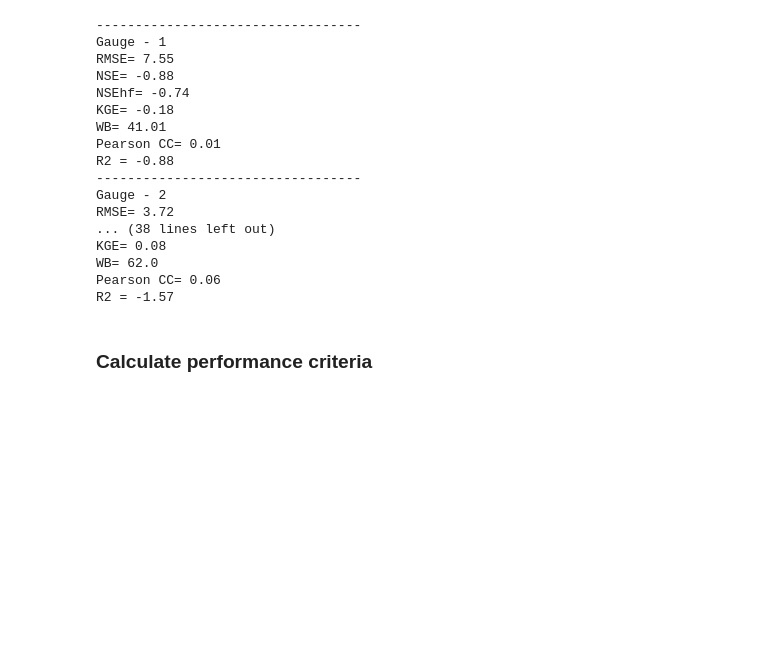
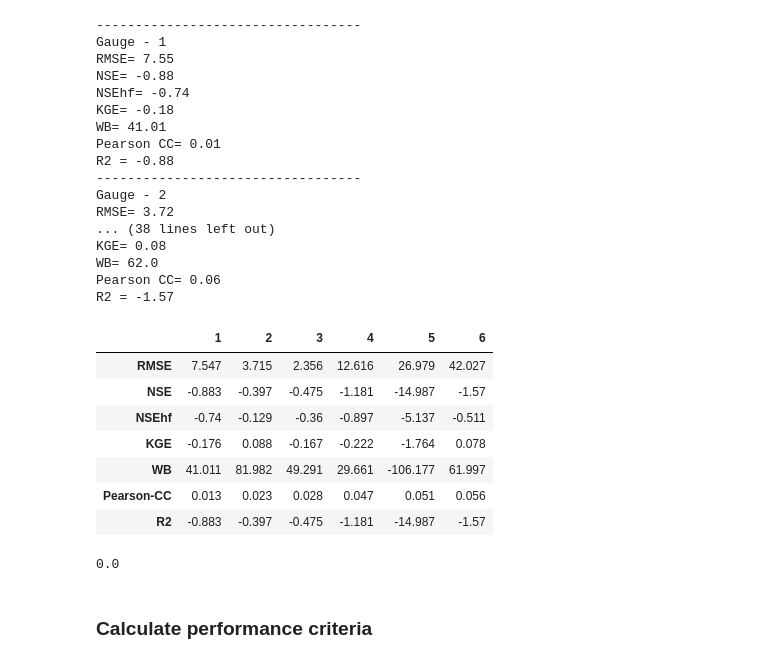
Before and after one commit to Serapieum-of-alex/Hapi, a Jupyter notebook: Examples/Hydrological model/Note books/02Coello-Hapi.ipynb, the cells around one changed output. Saved outputs shown, nothing was run; the diff lists cells and outputs as text; code cells hidden in the pictures; blank space fills up the shorter version.

```diff
--- a/Examples/Hydrological model/Note books/02Coello-Hapi.ipynb
+++ b/Examples/Hydrological model/Note books/02Coello-Hapi.ipynb
@@ -121,6 +140,21 @@ KGE= 0.08
 WB= 62.0
 Pearson CC= 0.06
 R2 = -1.57
+# %%
+Coello.Metrics
+# %% [output]
+|  | 1 | 2 | 3 | 4 | 5 | 6 |
+| RMSE | 7.547 | 3.715 | 2.356 | 12.616 | 26.979 | 42.027 |
+| NSE | -0.883 | -0.397 | -0.475 | -1.181 | -14.987 | -1.57 |
+| NSEhf | -0.74 | -0.129 | -0.36 | -0.897 | -5.137 | -0.511 |
+| KGE | -0.176 | 0.088 | -0.167 | -0.222 | -1.764 | 0.078 |
+| WB | 41.011 | 81.982 | 49.291 | 29.661 | -106.177 | 61.997 |
+| Pearson-CC | 0.013 | 0.023 | 0.028 | 0.047 | 0.051 | 0.056 |
+| R2 | -0.883 | -0.397 | -0.475 | -1.181 | -14.987 | -1.57 |
+# %%
+Coello.Qtot[0,0,0]
+# %% [output]
+0.0
 # %% [markdown]
 ### Calculate performance criteria
 # %% [markdown]
```
Also changed, not shown: parts of 11 cells of this notebook.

**Work task**
The copy must match the listing above exactly, except that it holds no pictures.

**Answer to this task**
Before and after one commit to Serapieum-of-alex/Hapi, a Jupyter notebook: Examples/Hydrological model/Note books/02Coello-Hapi.ipynb, the cells around one changed output. Saved outputs shown, nothing was run; the diff lists cells and outputs as text; code cells hidden in the pictures; blank space fills up the shorter version.

```diff
--- a/Examples/Hydrological model/Note books/02Coello-Hapi.ipynb
+++ b/Examples/Hydrological model/Note books/02Coello-Hapi.ipynb
@@ -121,6 +140,21 @@ KGE= 0.08
 WB= 62.0
 Pearson CC= 0.06
 R2 = -1.57
+# %%
+Coello.Metrics
+# %% [output]
+|  | 1 | 2 | 3 | 4 | 5 | 6 |
+| RMSE | 7.547 | 3.715 | 2.356 | 12.616 | 26.979 | 42.027 |
+| NSE | -0.883 | -0.397 | -0.475 | -1.181 | -14.987 | -1.57 |
+| NSEhf | -0.74 | -0.129 | -0.36 | -0.897 | -5.137 | -0.511 |
+| KGE | -0.176 | 0.088 | -0.167 | -0.222 | -1.764 | 0.078 |
+| WB | 41.011 | 81.982 | 49.291 | 29.661 | -106.177 | 61.997 |
+| Pearson-CC | 0.013 | 0.023 | 0.028 | 0.047 | 0.051 | 0.056 |
+| R2 | -0.883 | -0.397 | -0.475 | -1.181 | -14.987 | -1.57 |
+# %%
+Coello.Qtot[0,0,0]
+# %% [output]
+0.0
 # %% [markdown]
 ### Calculate performance criteria
 # %% [markdown]
```
Also changed, not shown: parts of 11 cells of this notebook.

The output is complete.